- [Aim of the exercise]
Whenever a line in the data below includes the string "that", copy it out.

- [Extracted information]

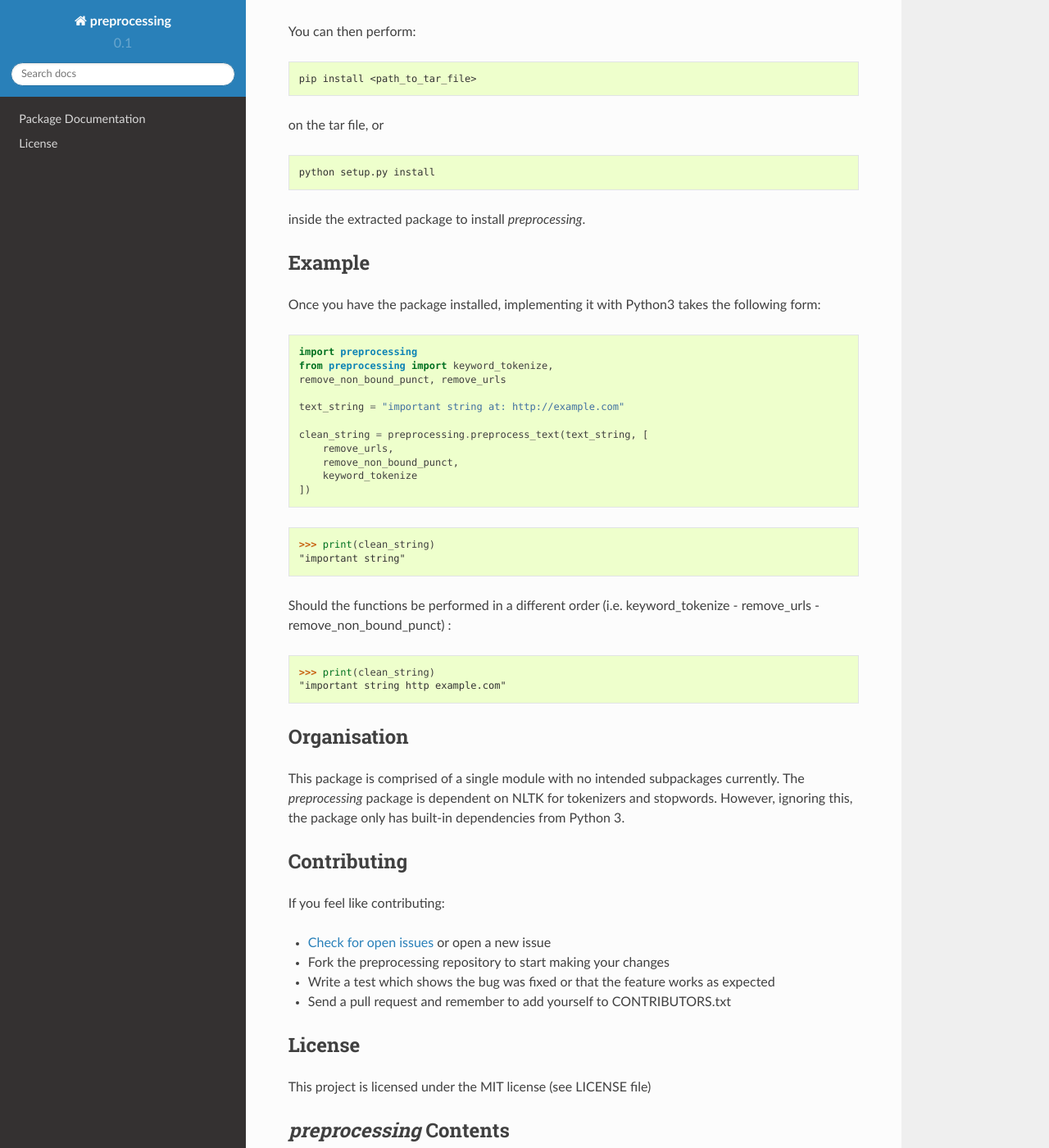
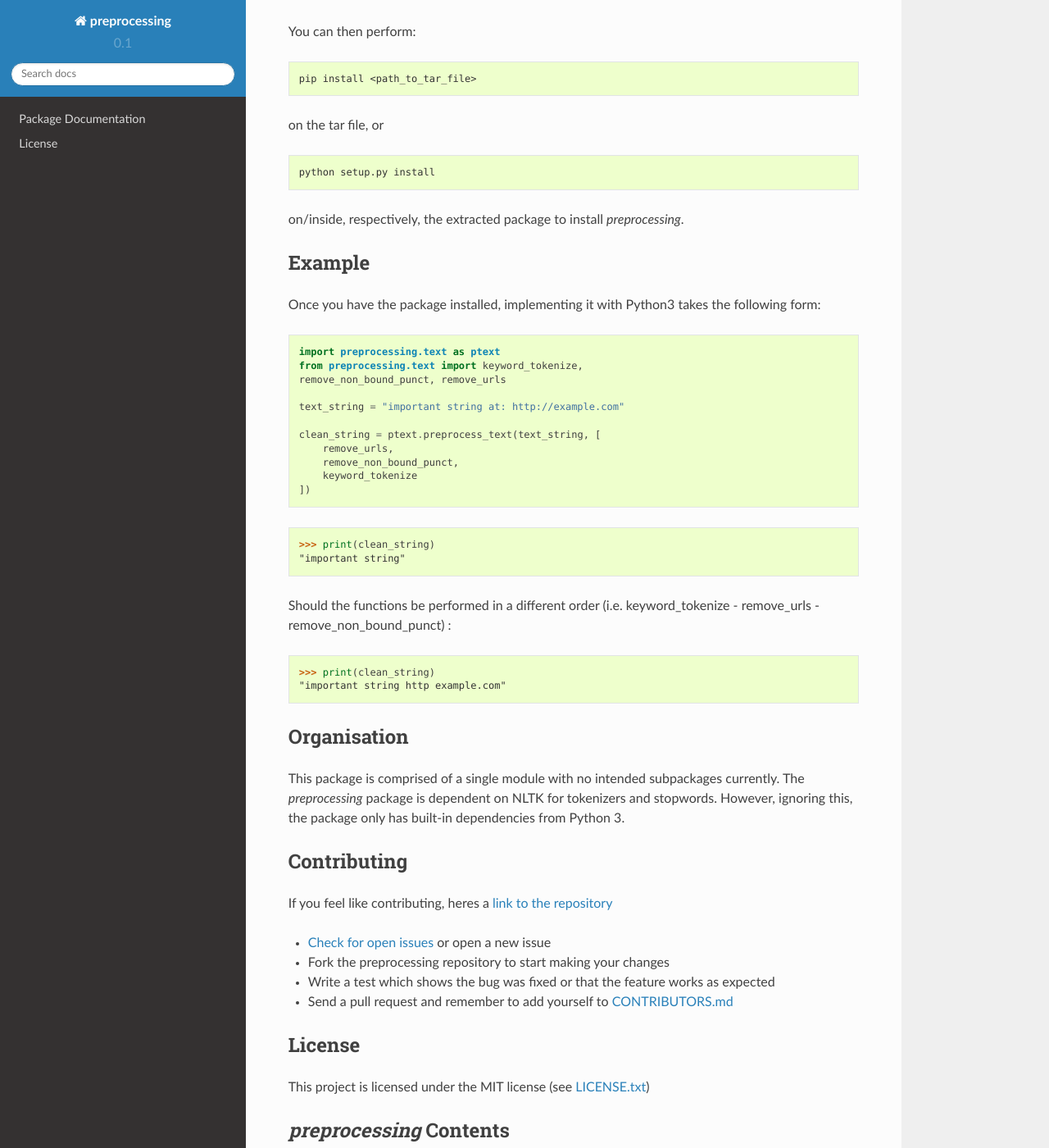
Before and after one commit to SpotlightData/preprocessing, a Sphinx documentation site: the page built from docs/index.rst, in a window 1280 px wide and 1400 px high, scrolled down 596 px. Shown: the whole window at 82% size. Built offline with Sphinx 7.4.7 and the Read the Docs theme 2.0.0, drawn with Linux system fonts in a browser that asks for light colours; some of the changed text lies outside the part shown.

Commit message:
additional links added to README. package functions added to docs. README added to setup via new MANIFEST.

```diff
--- a/README.rst
+++ b/README.rst
@@ -35,7 +35,7 @@ on the tar file, or
 
    python setup.py install
 
-inside the extracted package to install *preprocessing*.
+on/inside, respectively, the extracted package to install *preprocessing*.
 
 Example
 -------
@@ -44,13 +44,13 @@ Once you have the package installed, implementing it with Python3 takes the foll
 
 .. code-block:: python
 
-   import preprocessing
-   from preprocessing import keyword_tokenize,
+   import preprocessing.text as ptext
+   from preprocessing.text import keyword_tokenize,
    remove_non_bound_punct, remove_urls
 
    text_string = "important string at: http://example.com"
 
-   clean_string = preprocessing.preprocess_text(text_string, [
+   clean_string = ptext.preprocess_text(text_string, [
        remove_urls,
        remove_non_bound_punct,
        keyword_tokenize
@@ -72,14 +72,14 @@ This package is comprised of a single module with no intended subpackages curren
 Contributing
 ------------
 
-If you feel like contributing:
+If you feel like contributing, heres a `link to the repository <https://github.com/mwtmurphy/pre-processing>`_
 
 * `Check for open issues <https://github.com/mwtmurphy/pre-processing/issues>`_ or open a new issue
 * Fork the preprocessing repository to start making your changes
 * Write a test which shows the bug was fixed or that the feature works as expected
-* Send a pull request and remember to add yourself to CONTRIBUTORS.txt
+* Send a pull request and remember to add yourself to `CONTRIBUTORS.md <https://github.com/mwtmurphy/pre-processing/blob/master/CONTRIBUTORS.md>`_
 
 License
 -------
 
-This project is licensed under the MIT license (see LICENSE file)
+This project is licensed under the MIT license (see `LICENSE.txt <https://github.com/mwtmurphy/pre-processing/blob/master/LICENSE.txt>`_)
--- a/setup.py
+++ b/setup.py
@@ -8,6 +8,7 @@ setup(name="preprocessing",
                    "Programming Language :: Python :: 3",
                    "Programming Language :: Python :: 3.6"],
       description="pre-processing package for text strings",
+      long_description=open("README.rst").read(),
       keywords="text pre-processing",
 
       url="https://github.com/mwtmurphy/pre-processing",
@@ -20,10 +21,13 @@ setup(name="preprocessing",
       package_data={
           "preprocessing": ["data/*"]
       },
+      include_package_data=True,
+
       install_requires=[
           "nltk",
           "sphinx_rtd_theme"
       ],
+
       test_suite="nose.collector",
       tests_require=["nose"],
       scripts=["bin/demo"],
```
Also changed, not shown: docs/package_documentation.rst (+4 -4 lines), 2 other files.
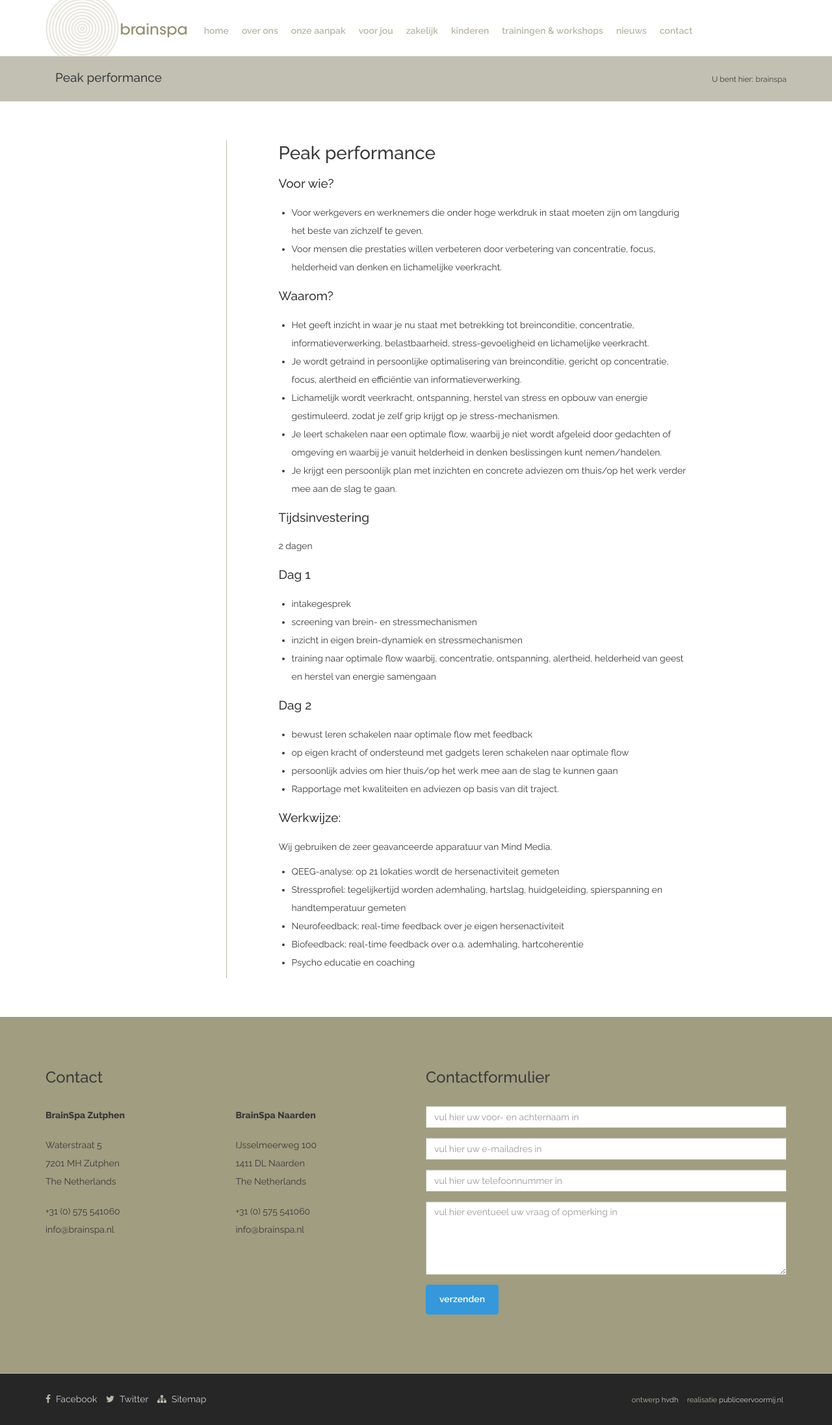
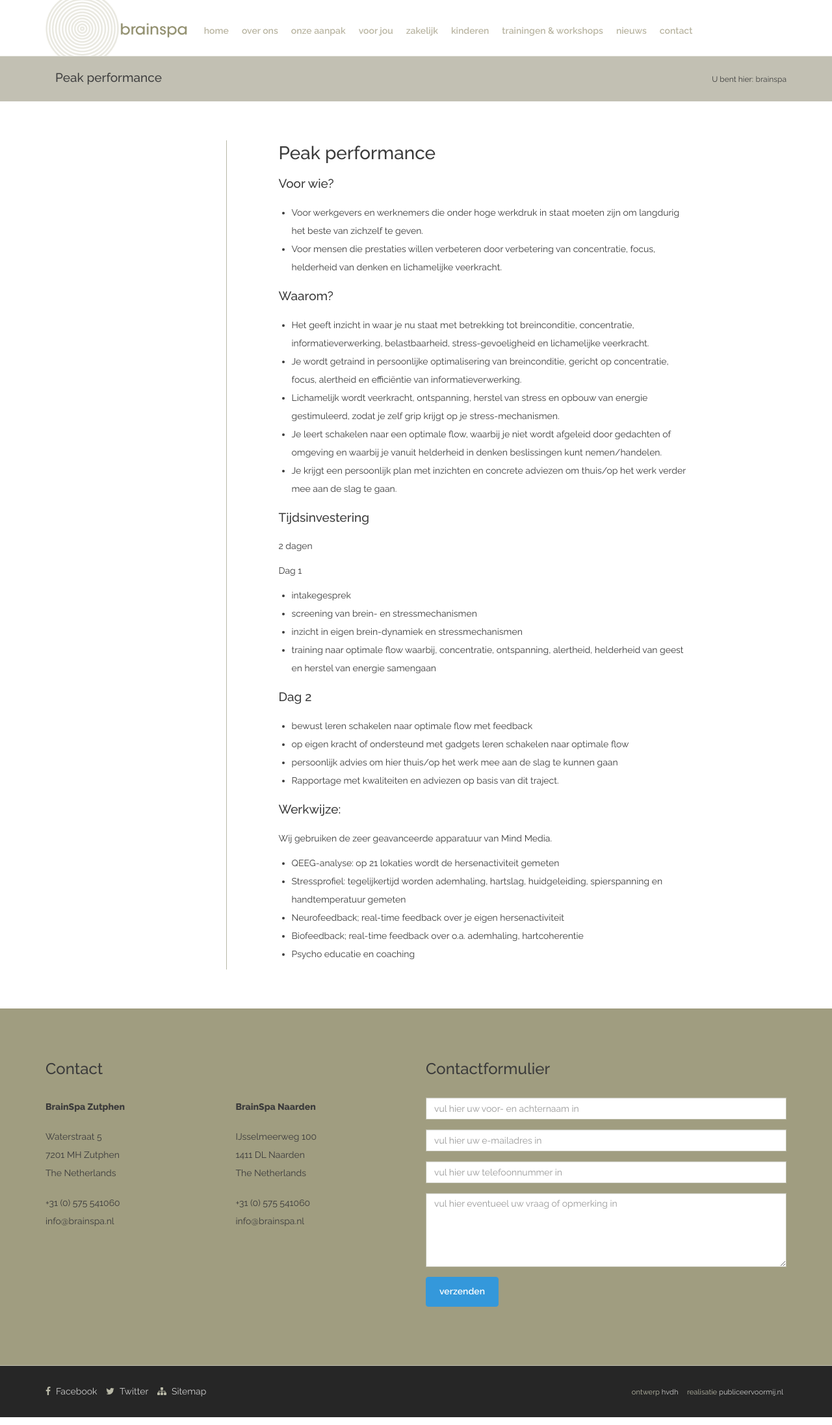
Before and after one commit to dveninga/brainspa, a Jekyll site: the page built from _posts/trajecten/2015-11-02-peak-performance.md, in a window 1280 px wide. Shown: the whole page at 65% size. Built offline with Jekyll 4.4.1, drawn with Linux system fonts in a browser that asks for light colours.

```diff
--- a/_posts/trajecten/2015-11-02-peak-performance.md
+++ b/_posts/trajecten/2015-11-02-peak-performance.md
@@ -27,7 +27,8 @@ redirect_from: null
 
 ##Tijdsinvestering
 2 dagen
-##Dag 1
+
+Dag 1
 
 - intakegesprek
 - screening van brein- en stressmechanismen
```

- [Your solution]
Before and after one commit to SpotlightData/preprocessing, a Sphinx documentation site: the page built from docs/index.rst, in a window 1280 px wide and 1400 px high, scrolled down 596 px. Shown: the whole window at 82% size. Built offline with Sphinx 7.4.7 and the Read the Docs theme 2.0.0, drawn with Linux system fonts in a browser that asks for light colours; some of the changed text lies outside the part shown.
 * Write a test which shows the bug was fixed or that the feature works as expected
Before and after one commit to dveninga/brainspa, a Jekyll site: the page built from _posts/trajecten/2015-11-02-peak-performance.md, in a window 1280 px wide. Shown: the whole page at 65% size. Built offline with Jekyll 4.4.1, drawn with Linux system fonts in a browser that asks for light colours.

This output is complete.